Listed records Start Marker
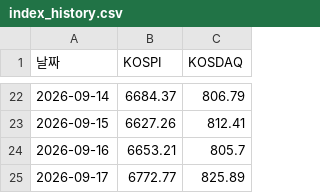
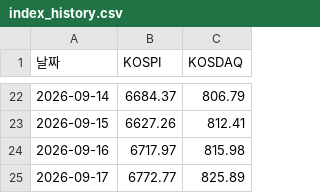
Before and after one commit to frel7022-png/Ochestration, a CSV file: index_history.csv, drawn as a sheet; only a part is shown, gaps mark what is left out.

```diff
--- a/index_history.csv
+++ b/index_history.csv
@@ -23,3 +23,3 @@
 2026-09-15,6627.26,812.41
-2026-09-16,6653.21,805.7
+2026-09-16,6717.97,815.98
 2026-09-17,6772.77,825.89
```
Also changed, not shown: bigcap_history.csv, 2 other files.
Listed records End Marker
Task goal » A single number, please: the count of lines above that contain the string "shown".

Finished task » 2